Peter - Yes, and it's particularly important for the sense of smell because there are molecules given off all around us by the carpets, furniture, the walls, other people, and yet we have to get used to them so that we can respond to new odours that come in from the cup of coffee or the strawberries. It's actually some connections between the nerve cells in our brain between the first and second stages of processing which actually get reduced in their efficiency, and they therefore don't transmit the signal as efficiently after they've been stimulated for a certain amount of time.
- Taking The Stench Out of Malodorous Manure
Taking The Stench Out of Malodorous Manure
with Dr Charles Wysocki, Monell Chemical Senses Centre, Philadelphia
Chris - Tell us about your work.
Charles - Over the past few years we've been focussing on agricultural practices in the state of Pennsylvania, and focussing on ways to reduce the impact of odours that are associated with agricultural practices. Notable among them is pig farming, mushroom composting, dairy cattle and chickens. What we've found is that by using a combination of techniques, such as using crushed up charcoal and the introduction of pleasant smelling odours, we are able to reduce the impact of these nasty smelling odours for people who live down wind.
Chris - How do you actually get the reduction in the experience of the smell? I understand that the charcoal will mop up some of the nasty smell molecules, but how does the pleasant odour manage to down tune the nose so it starts to ignore the smell of the manure?
Charles - We use specially built molecules that competes for the receptor sites that Peter spoke about. These specially built molecules are pleasant smelling and they activate some of those receptor proteins that provide a pleasant smelling experience for the people. They also compete for the receptor sites that would be occupied by the nasty smelling odour.
Chris - So you're switching off the nasty smell on the one hand, but switching on a nice smell on the other hand with the same molecule.
Charles - Yes.
Chris - That's very clever. Do you think you could take that into the home or to the nearest sewage works, for example, and mask all kinds of nasty odours?
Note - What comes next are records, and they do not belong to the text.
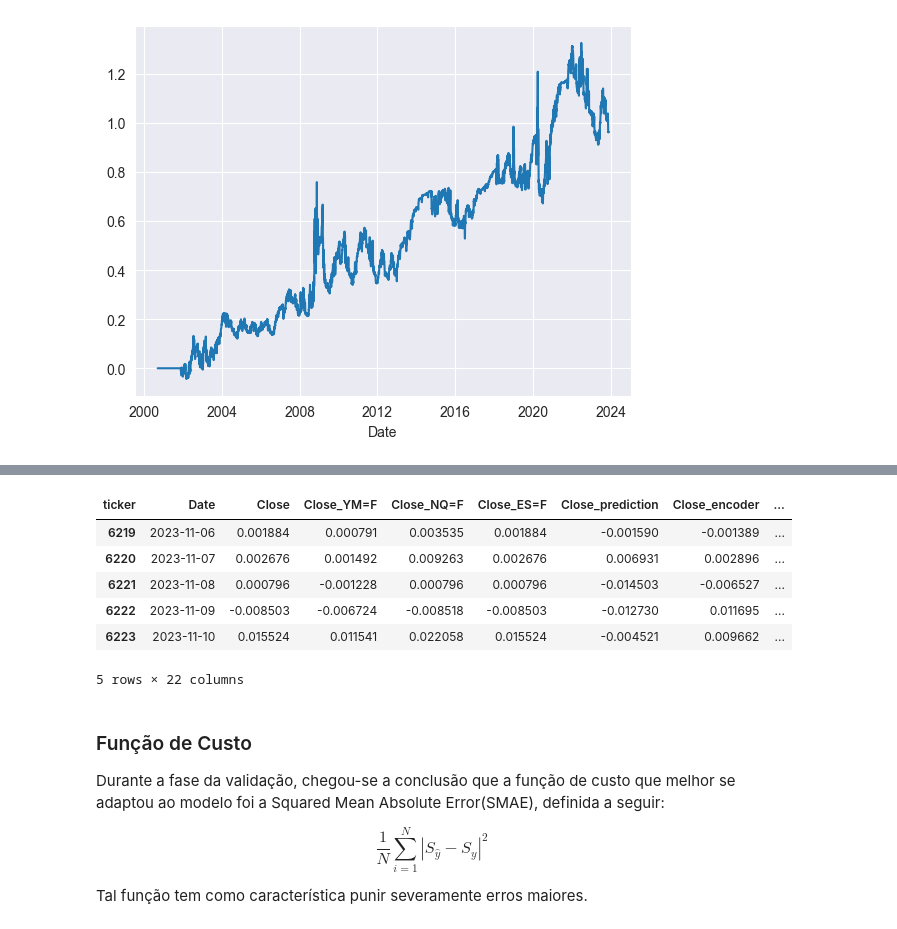
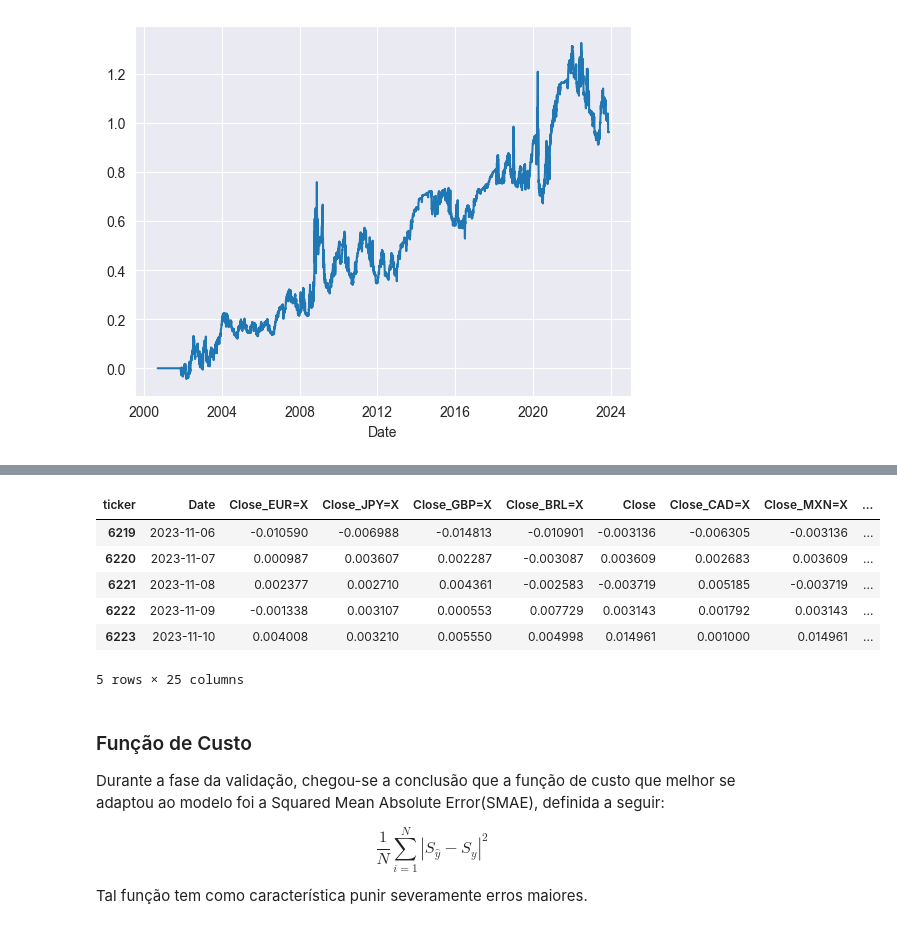
Before and after one commit to Lamino1788/TCC_TFT, a Jupyter notebook: Backtesting/Notebooks/Apresentação Prática.ipynb, the cells around one changed output, grey strips where cells are left out. Saved outputs shown, nothing was run; the diff lists cells and outputs as text; code cells hidden in the pictures.

```diff
--- a/Backtesting/Notebooks/Apresentação Prática.ipynb
+++ b/Backtesting/Notebooks/Apresentação Prática.ipynb
@@ -203,15 +203,20 @@ A etapa de Feature Engineering consiste na incorporação de atributos relaciona
 # %%
 importlib.reload(Preprocessing)
-data, unknown_reals = Preprocessing.make_Complete_Data(df_close[ASSET_SECTOR["Equities"]], "ES=F", ["YM=F","NQ=F"])
+data, unknown_reals = Preprocessing.make_Complete_Data(df_close[ASSET_SECTOR["Currencies"]], "MXN=X",
+            ["EUR=X",
+            "JPY=X",
+            "GBP=X",
+            "BRL=X",
+            "CAD=X"])
 data.tail()
 # %% [output]
-| ticker | Date | Close | Close_YM=F | Close_NQ=F | Close_ES=F | Close_prediction | Close_encoder | ... |
-| 6219 | 2023-11-06 | 0.001884 | 0.000791 | 0.003535 | 0.001884 | -0.001590 | -0.001389 | ... |
-| 6220 | 2023-11-07 | 0.002676 | 0.001492 | 0.009263 | 0.002676 | 0.006931 | 0.002896 | ... |
-| 6221 | 2023-11-08 | 0.000796 | -0.001228 | 0.000796 | 0.000796 | -0.014503 | -0.006527 | ... |
-| 6222 | 2023-11-09 | -0.008503 | -0.006724 | -0.008518 | -0.008503 | -0.012730 | 0.011695 | ... |
-| 6223 | 2023-11-10 | 0.015524 | 0.011541 | 0.022058 | 0.015524 | -0.004521 | 0.009662 | ... |
+| ticker | Date | Close_EUR=X | Close_JPY=X | Close_GBP=X | Close_BRL=X | Close | Close_CAD=X | Close_MXN=X | ... |
+| 6219 | 2023-11-06 | -0.010590 | -0.006988 | -0.014813 | -0.010901 | -0.003136 | -0.006305 | -0.003136 | ... |
+| 6220 | 2023-11-07 | 0.000987 | 0.003607 | 0.002287 | -0.003087 | 0.003609 | 0.002683 | 0.003609 | ... |
+| 6221 | 2023-11-08 | 0.002377 | 0.002710 | 0.004361 | -0.002583 | -0.003719 | 0.005185 | -0.003719 | ... |
+| 6222 | 2023-11-09 | -0.001338 | 0.003107 | 0.000553 | 0.007729 | 0.003143 | 0.001792 | 0.003143 | ... |
+| 6223 | 2023-11-10 | 0.004008 | 0.003210 | 0.005550 | 0.004998 | 0.014961 | 0.001000 | 0.014961 | ... |
-5 rows × 22 columns
+5 rows × 25 columns
 # %% [markdown]
 ### Função de Custo
 
```
Also changed, not shown: parts of 5 cells of this notebook.
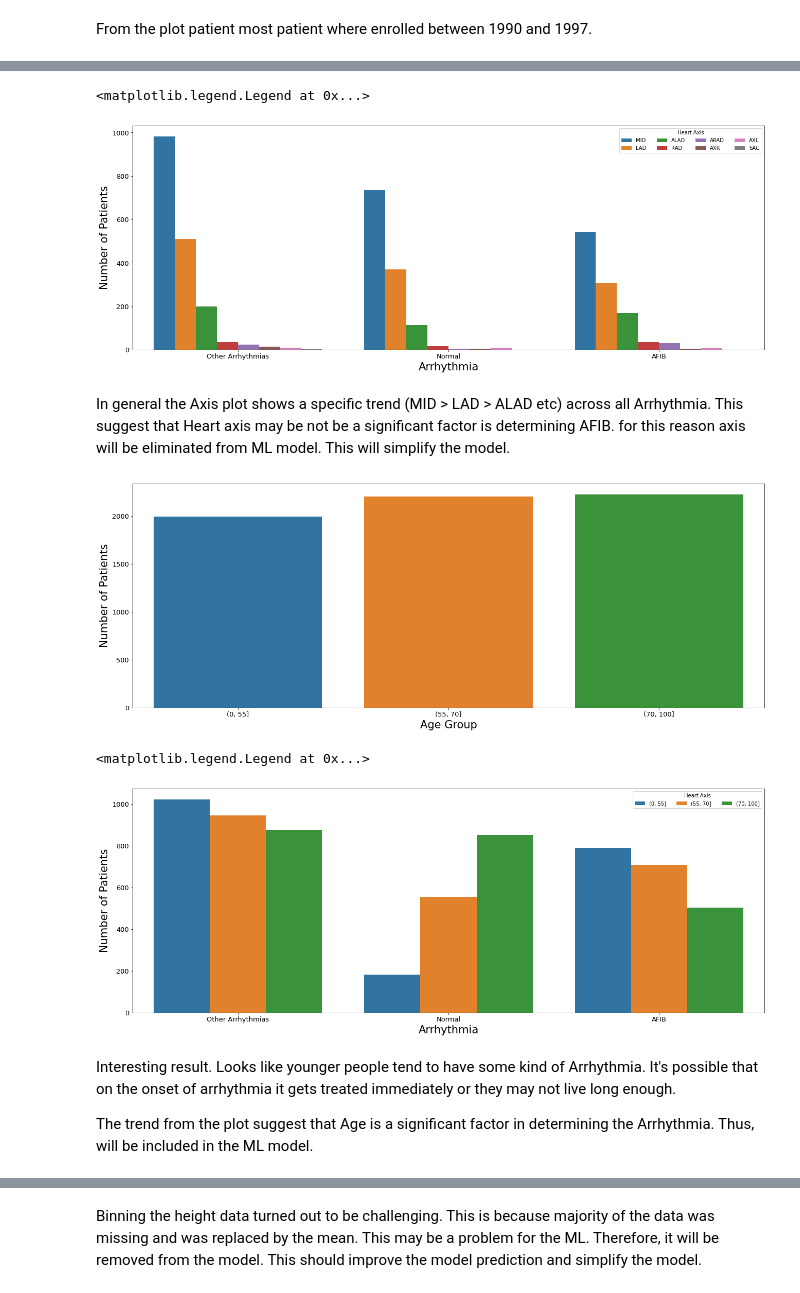
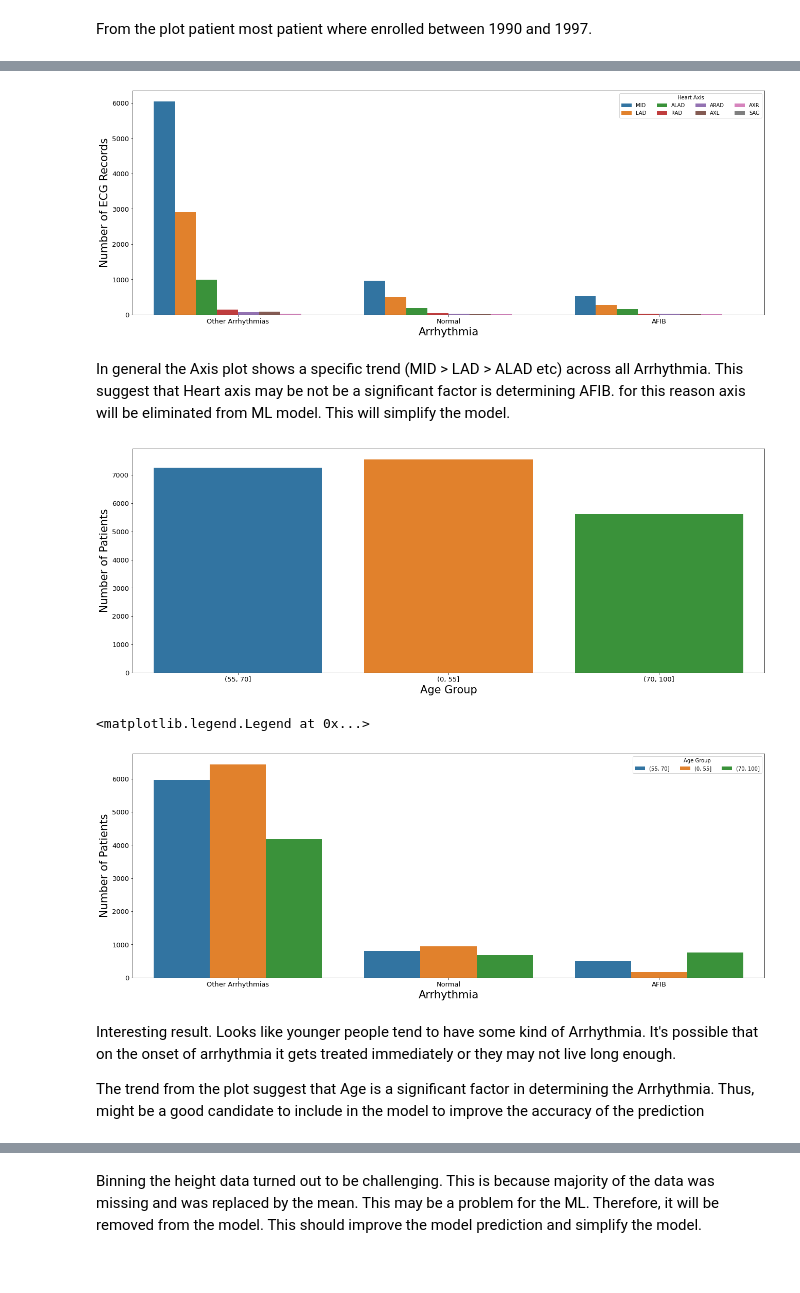
Before and after one commit to BakarrBah/Springboard, a Jupyter notebook: Capstone2/02_EDA.ipynb, the cells around one changed output, grey strips where cells are left out. Drawn from its saved outputs; the diff is of its cells as text; code cells hidden in the pictures.

```diff
--- a/Capstone2/02_EDA.ipynb
+++ b/Capstone2/02_EDA.ipynb
@@ -11,5 +11,5 @@ from datetime import datetime
 # %%
 #Read the clean patient infor files and appropriately import the date time column
 custome_date_parser = lambda x: datetime.strptime(x, '%y-%m-%d %H:%M:%S')
-df_patient = pd.read_csv('clean_patient_info.csv', parse_dates= ['recording_date'], infer_datetime_format= True, index_col= 0)
+df_ECG_data = pd.read_csv(r'ptbxl_database_cleaned.csv', parse_dates= ['recording_date'], infer_datetime_format= True, index_col= 'ecg_id')
 # %%
@@ -116,0 +86,11 @@ With a p-value smaller the 5% the result shows that sex is a significant factor.
+# %%
+#A function that takes the heart rhythm and returns either SR, AFIB or OTHER
+def AFIB_diagnosis (heart_rhythm):
+    Temp = ['SR', 'AFIB']
+    if heart_rhythm not in Temp:
+        return "OTHER"
+    else:
+        return heart_rhythm
+# %%
+#Create a column in the data frame for the AFIB dianosis.
+df_ECG_data['AFIB_diagnosis'] = df_ECG_data.heart_rhythm.apply(AFIB_diagnosis)
@@ -119,25 +122,24 @@ With a p-value smaller the 5% the result shows that sex is a significant factor.
 axis_label = {'size': 21, 'weight': 500}
 ticks_label = {'size': 13}
 fig, ax= plt.subplots(figsize= (22, 8))
-g= sns.countplot(x= 'ritmi', data= df_patient, ax= ax, hue= 'heart_axis', order= df_patient.ritmi.value_counts().index)
+g= sns.countplot(x= 'AFIB_diagnosis', data= df_ECG_data, ax= ax, hue= 'heart_axis', order= df_ECG_data.AFIB_diagnosis.value_counts().index, hue_order= df_ECG_data.heart_axis.value_counts().index)
 
 ax.set_xlabel('Arrhythmia', fontdict= axis_label)
-ax.set_ylabel('Number of Patients', fontdict= axis_label)
+ax.set_ylabel('Number of ECG Records', fontdict= axis_label)
 
 ax.set_xticklabels(['Other Arrhythmias', 'Normal', 'AFIB'])
 
 ax.tick_params(axis= 'both', labelsize= ticks_label['size'])
 
-ax.legend(ncol=4, title= "Heart Axis")
+_= ax.legend(ncol=4, title= "Heart Axis")
 # %% [output]
-<matplotlib.legend.Legend at 0x...>
-[figure, old version]
+[figure, new version]
 # %% [markdown]
 In general the Axis plot shows a specific trend (MID > LAD > ALAD etc) across all Arrhythmia. This suggest that Heart axis may be not be a significant factor is determining AFIB. for this reason axis will be eliminated from ML model. This will simplify the model.
 # %%
 #Plot age group. Different groupings were tried in order to get a uniform distribution.
 fig, ax= plt.subplots(figsize= (22, 8))
-g= sns.countplot(x= 'Age_Group', data= df_patient, ax= ax)
+g= sns.countplot(x= 'Age_Group', data= df_ECG_data, ax= ax)
 
 ax.set_xlabel('Age Group', fontdict= axis_label)
 ax.set_ylabel('Number of Patients', fontdict= axis_label)
@@ -146,26 +148,26 @@ ax.set_ylabel('Number of Patients', fontdict= axis_label)
 
 ax.tick_params(axis= 'both', labelsize= ticks_label['size'])
 # %% [output]
-[figure, old version]
+[figure, new version]
 # %%
 fig, ax= plt.subplots(figsize= (22, 8))
-g= sns.countplot(x= 'ritmi', data= df_patient, ax= ax, hue= 'Age_Group')
+g= sns.countplot(x= 'AFIB_diagnosis', data= df_ECG_data, ax= ax, hue= 'Age_Group')
 
 ax.set_xlabel('Arrhythmia', fontdict= axis_label)
 ax.set_ylabel('Number of Patients', fontdict= axis_label)
 
 ax.set_xticklabels(['Other Arrhythmias', 'Normal', 'AFIB'])
 
 ax.tick_params(axis= 'both', labelsize= ticks_label['size'])
 
-ax.legend(ncol=3, title= "Heart Axis")
+ax.legend(ncol=3, title= "Age Group")
 # %% [output]
 <matplotlib.legend.Legend at 0x...>
-[figure, old version]
+[figure, new version]
 # %% [markdown]
 Interesting result. Looks like younger people tend to have some kind of Arrhythmia. It's possible that on the onset of arrhythmia it gets treated immediately or they may not live long enough.
 
-The trend from the plot suggest that Age is a significant factor in determining the Arrhythmia. Thus, will be included in the ML model.
+The trend from the plot suggest that Age is a significant factor in determining the Arrhythmia. Thus, might be a good candidate to include in the model to improve the accuracy of the prediction
 # %%
 #Ploting height group.
 fig, ax= plt.subplots(figsize= (22, 8))
```
Also changed, not shown: parts of 20 cells of this notebook, 3 other files.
Charles - We actually started this many years ago looking at underarm odour. That proved to be successful. We have attempted it with home air fresheners and it appears to be working well there as well. Unfortunately we need to know exactly what the nasty smelling odours are, so it takes a lot of analytical chemistry.
Chris - Yes, how do you home in on what they are?
Charles - By combining expertise in chemistry with expertise in sensory perception. We have to make use of the human nose as well as the information that comes out of all these analytical instruments.
Chris - So you make up a molecule, try it, see what it smells like and whether it's close to the smell of manure, and tweak it until it smells better.
Charles - In part. What we do is identify the nasty smelling odours that are in the manures or the slurries and that's where the chemistry comes in. We then make a molecule based on that identification. The molecule that we make is pleasant smelling.
Chris - And from there it's just a case of trial and error to see if it's able to compete on equal terms with the manure. How much of this stuff do you have to add to a big bucket of pig swill to knock out the effect? Is it actually effective? Can you actually achieve what you set out to do?
Charles - We don't have a product yet that we can market, but that's not our goal. We do the basic research and leave it to others to develop. What we have found is that anywhere from zero point one to one per cent of the total is sufficient.
Chris - So it could actually be realistic and cost effective for farmers to do this?
Charles - That's what we're thinking, yes.
Chris - And I bet their neighbours are rubbing their hands together and thinking, yes please!
Charles - Yes. The only problem is that it still smells, but it will be a pleasant odour in the air.
- Molecular Gastronomy And The Food of Love
Molecular Gastronomy And The Food of Love
with Professor Peter Barham, University of Bristol
Kat - So Pete, what's the best thing to serve on Valentine's Day?
Pete - Goodness me that's a difficult question! The best thing to serve on Valentine's Day is whatever your partner likes the most.
Kat - But what makes things taste good to people?
Pete - That's largely a matter of individual experiences. We all have these senses in our noses and in our mouths that tell us what we like, and as you've already noted, flavour and taste are very strongly related to memory. So things we like tend to be things associated with really good memories. So something that we really liked or enjoyed in our childhood tend to give us something that we like more. It's not quite as simple as that, but that's the basic idea.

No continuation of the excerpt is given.